Jim Saber, vice president of business and technology development at NextEnergy, says there is a long list of state companies making an impact in the energy sector, however, he points to five firms in metro Detroit that are especially “representative of where things are going.”

Among them is Nextek Power Systems, which specializes in direct-current power networks for buildings that reduces energy waste that occurs when converting alternating-current power (AC) to direct current (DC). While electrical power in homes and office buildings is AC, electronic devices, or anything with a computer chip, operate off of direct current.

“At every point of use, there is a power conversion from AC to DC,” Saber says. “Have you ever noticed when charging your laptop that the brick (adapter) that turns the power from AC to DC can get pretty hot? That heat is wasted energy. So if you can feed direct current into all of your devices, you minimize the wasted energy, and things can run much more efficiently.”

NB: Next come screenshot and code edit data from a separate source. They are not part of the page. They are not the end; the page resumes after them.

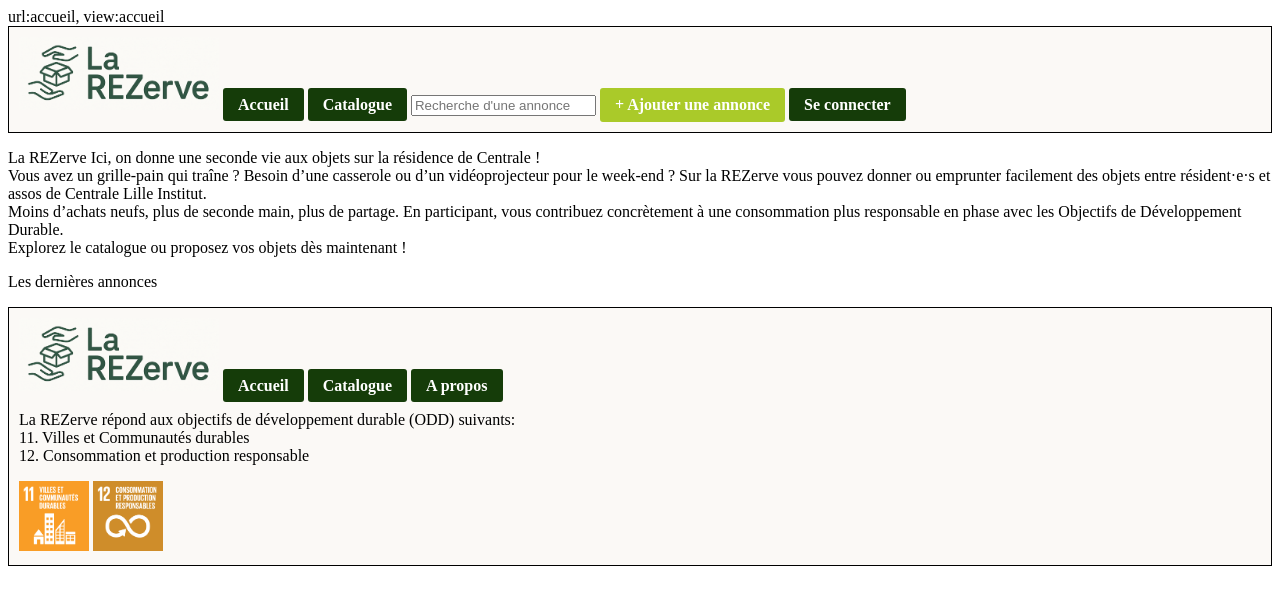
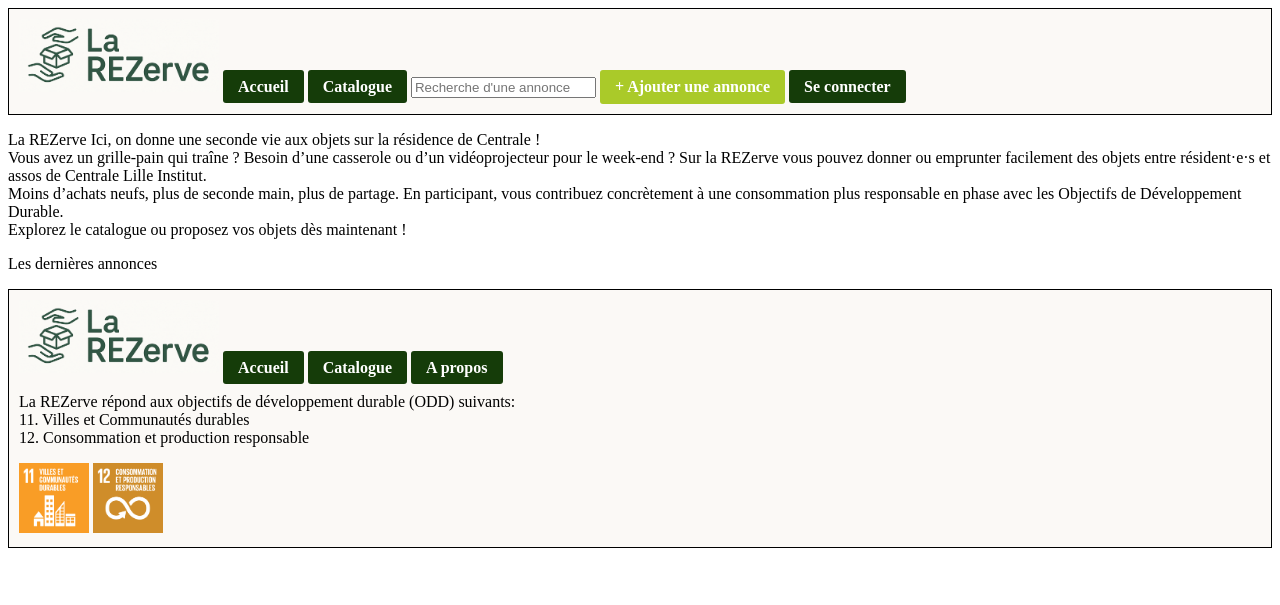
Before and after one commit to n8carrion/projetTWE, a PHP site: page /accueil in a window 1280 px wide. Shown: the top 605 px of the page. Run offline with PHP 8.4, Linux system fonts and the light colour scheme.

Commit message:
Update index.php

```diff
--- a/index.php
+++ b/index.php
@@ -10,6 +10,25 @@ La vue à afficher dans la page index est définie par le paramètre "view" qui
 
 Les formulaires de toutes les vues générées enverront leurs données vers la page data.php pour traitement. La page data.php redirigera alors vers la page index pour réafficher la vue pertinente, généralement la vue dans laquelle se trouvait le formulaire.
 */
+
+// récupération du paramètre de vue
+//$view = valider("view");
+$url = valider("url"); // récupération de l'url
+
+$url = explode('/', $url, 2);
+$view = $url[0]; // Récupération de la view (racine)
+// S'il est vide, on charge la vue accueil par défaut
+if (!$view) {
+	header("Location:accueil");
+	die("");
+}
+
+if (count($url) > 1) {
+	$data = $url[1]; // Récupération des données (reste de l'URL)
+} else {
+	$data = null;
+}
+
 
 $base = rtrim(dirname($_SERVER['SCRIPT_NAME']), '/\\') . '/'; // récupération de la base du serveur
 ?>
@@ -47,18 +66,6 @@ $base = rtrim(dirname($_SERVER['SCRIPT_NAME']), '/\\') . '/'; // récupération
 
 	<?php
 
-// récupération du paramètre de vue
-//$view = valider("view");
-$url = valider("url"); // récupération de l'url
-
-echo "url:". $url;
-
-$url = explode('/', $url);
-$view = $url[0];
-echo ", view:". $view;
-// S'il est vide, on charge la vue accueil par défaut
-if (!$view) $view = "accueil";
-
 	// Affichage dans tous les cas du header
 	include("templates/header.php");
 
@@ -87,4 +94,5 @@ switch ($view) {
 	include("templates/footer.php");
 	?>
 </body>
+
 </html>
```
Lines whose indentation alone changed are shown as unchanged.
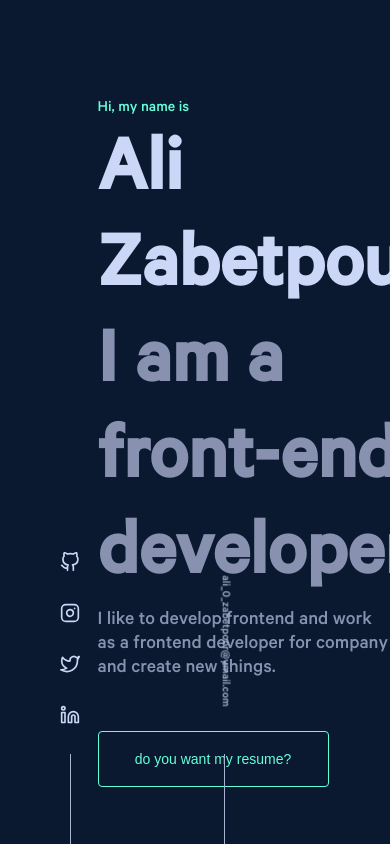
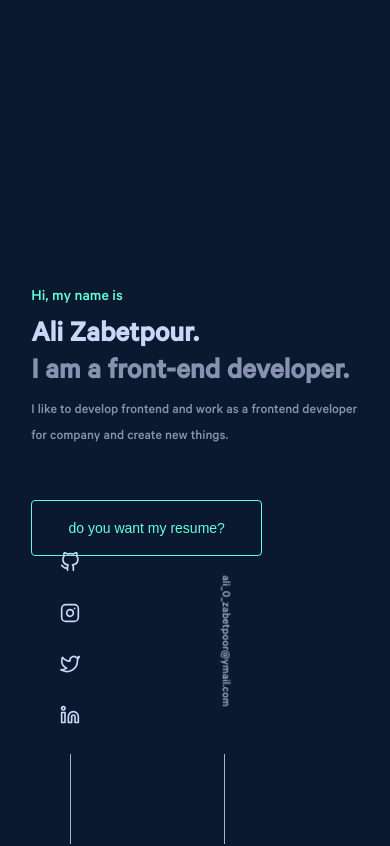
Before and after one commit to alizabetpoor/portfolio_with_react, a Next.js app: page / in a window 390 px wide. Shown: the top 846 px of the page. Built offline with nearby package versions, Linux system fonts and the light colour scheme.

Commit message:
upd/responsive_bioSection make the bio section responsive

```diff
--- a/src/components/BioSection/style.module.scss
+++ b/src/components/BioSection/style.module.scss
@@ -5,8 +5,7 @@
 	text-align: left;
 	justify-content: center;
 	align-items: flex-start;
-	margin-left: 25%;
-	padding: 100px 0;
+	padding: 100px 20%;
 	&__title {
 		font-size: 16px;
 		color: $green;
@@ -25,9 +24,43 @@
 		color: $slate;
 	}
 	&__description {
+		margin-top: 6px;
 		max-width: 540px;
 		color: $slate;
 		font-size: 20px;
 		margin-bottom: 50px;
+		line-height: 26px;
 	}
 }
+
+@media only screen and (max-width: 1062px) {
+	.biosection {
+		padding: 100px 10%;
+
+		&__name {
+			font-size: 50px;
+		}
+		&__role {
+			font-size: 50px;
+		}
+		&__description {
+			font-size: 16px;
+		}
+	}
+}
+
+@media only screen and (max-width: 808px) {
+	.biosection {
+		padding: 100px 8%;
+
+		&__name {
+			font-size: 30px;
+		}
+		&__role {
+			font-size: 30px;
+		}
+		&__description {
+			font-size: 14px;
+		}
+	}
+}
```
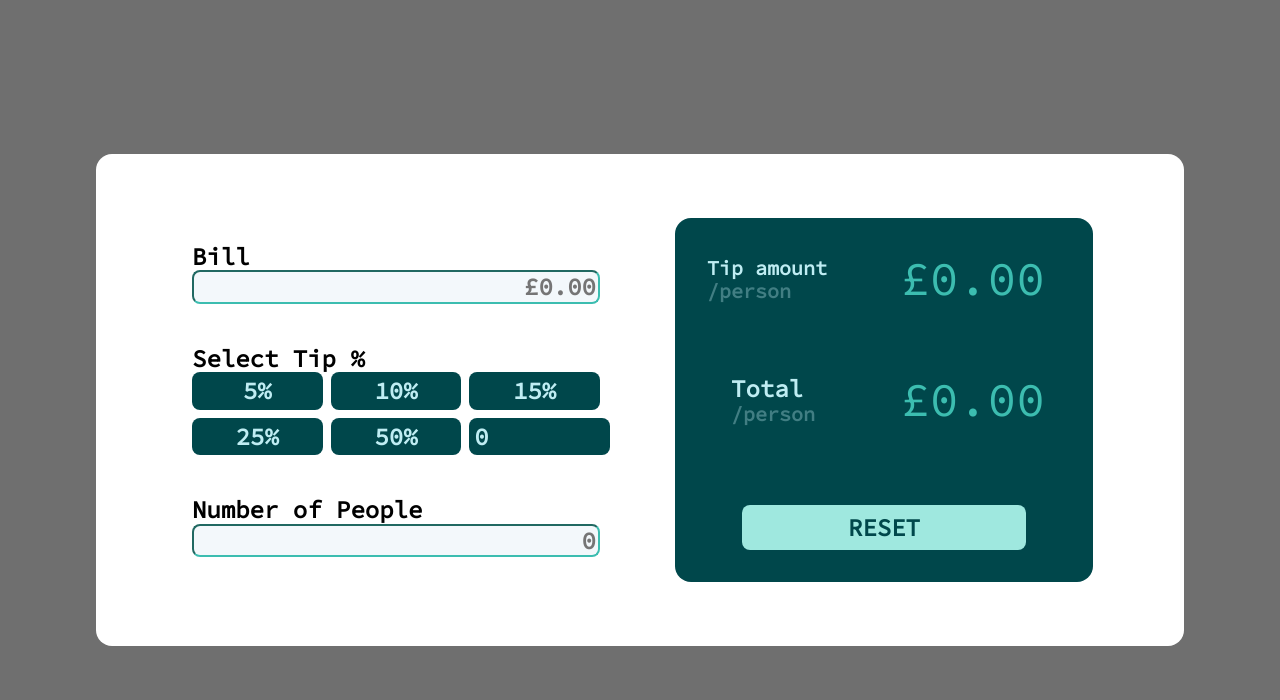
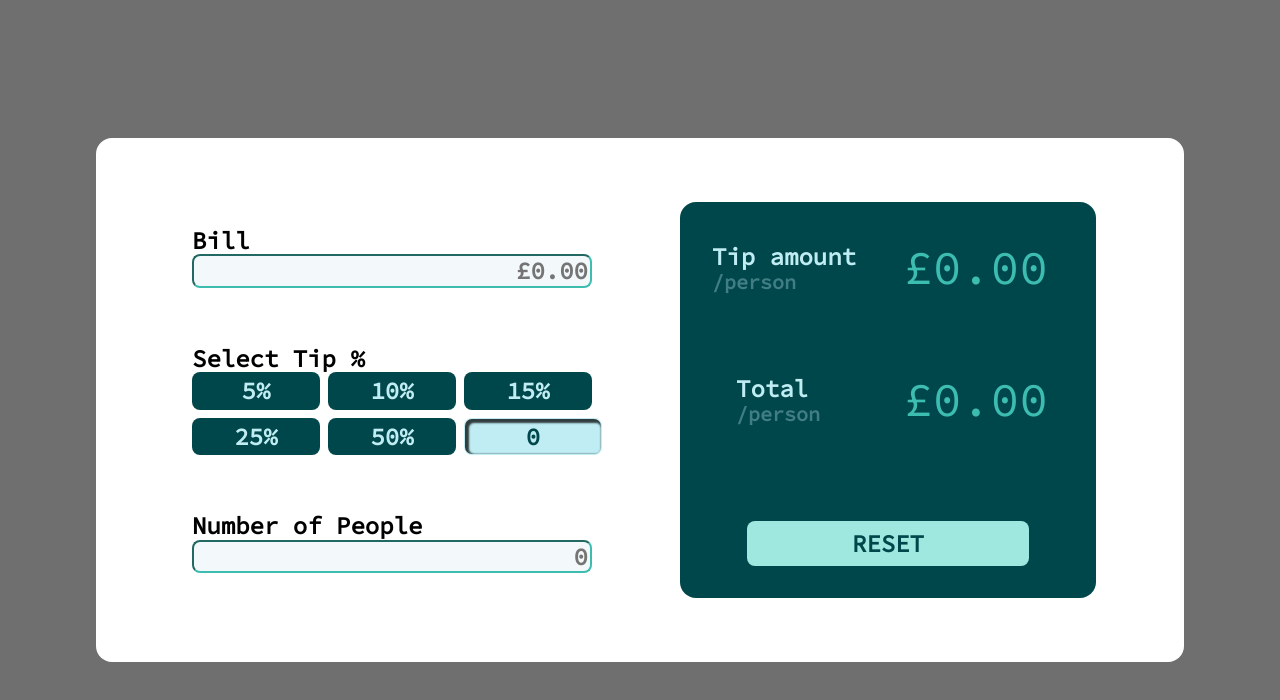
Before and after one commit to ndrj19/tip-splitter, a React (Vite) app in the folder App/: page / in a window 1280 px wide. Shown: the top 700 px of the page. Built offline with nearby package versions, Linux system fonts and the light colour scheme.

Commit message:
more CSS

```diff
--- a/App/src/App.css
+++ b/App/src/App.css
@@ -4,18 +4,18 @@ body {
 }
 
 #root {
-  font-family: 'Source Code Pro', monospace;
-  width: 100%;
+  font-family: "Source Code Pro", monospace;
+  width: auto;
   display: grid;
   grid-template-columns: 1fr;
   grid-template-rows: auto;
-  gap: 1rem 1rem;
+  gap: 2rem;
   padding: 4rem;
   border-radius: 1rem;
   background-color: #ffffff;
 }
 
-@media only screen and (min-width: 750px) {
+@media only screen and (min-width: 975px) {
   body {
     height: 100vh;
     justify-content: center;
--- a/App/src/components/DisplayTip/DisplayTip.css
+++ b/App/src/components/DisplayTip/DisplayTip.css
@@ -1,6 +1,6 @@
 .displaytip {
   padding: 0 2rem;
-  width: 75%;
+  width: auto;
   display: grid;
   justify-self: center;
   grid-template-columns: 1fr 1fr;
@@ -28,7 +28,7 @@
   margin: 0;
   color: #bfedf3;
   font-weight: bolder;
-  font-size: 1.25rem;
+  font-size: 1.5rem;
 }
 
 .tipperperson .per {
--- a/App/src/components/TipPercentage/TipPercentage.css
+++ b/App/src/components/TipPercentage/TipPercentage.css
@@ -29,3 +29,12 @@
   padding: 0.25rem;
   width: 100%;
 }
+
+#tip {
+  text-align: center;
+  color: #00474b;
+  background-color: #bfedf3;
+  box-shadow: inset 2px 2px 2px 2px rgba(0, 0, 0, 0.75);
+  cursor: text;
+  overflow: hidden;
+}
```
Also changed, not shown: App/src/components/BillAmount/BillAmount.css (line endings or trailing spaces), App/src/components/NumberOfPeople/NumberOfPeople.css (line endings or trailing spaces).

Meanwhile, in Ferndale, ZeroBase Energy is developing renewable and hybrid distributed power products that create remote off-grid systems that deliver power in remote sites or in adverse environments. The company is planning to install microgrid hybrid technology in Lokichogio, Kenya, a rural town near the border of south Sudan.

The products are easy to put together, says Saber, noting that ZeroBase has contracts with the U.S. Department of Defense and other federal agencies.

Another metro Detroit company that has worked with the Defense Department is Coritech Services in Royal Oak, which offers vehicle-to-grid charging technology. With the system, the battery in an electric vehicle can actually return power into the grid, essentially becoming an energy source when parked.

In Farmington Hills, IntelliStreets has been developing control systems for public lighting, which can also be applied in private parking lots, sporting venues, and college campuses. By using wireless technology to communicate with individual lights, streetlights are able to conserve energy up to 70 percent over conventional lights.

“Imagine a street light or a parking lot light that you could control with your cell phone,” Saber says. “You could program your route home so the street lights turn on as you approach a certain neighborhood, and turn off as you leave it.”

Another company NextEnergy has been working with is Arborlight. With a focus on developing advanced lighting systems and components, the Ann Arbor firm has created a LED-based window emulator which delivers daylight that looks and acts like a real skylight for spaces or offices that cannot access daylight.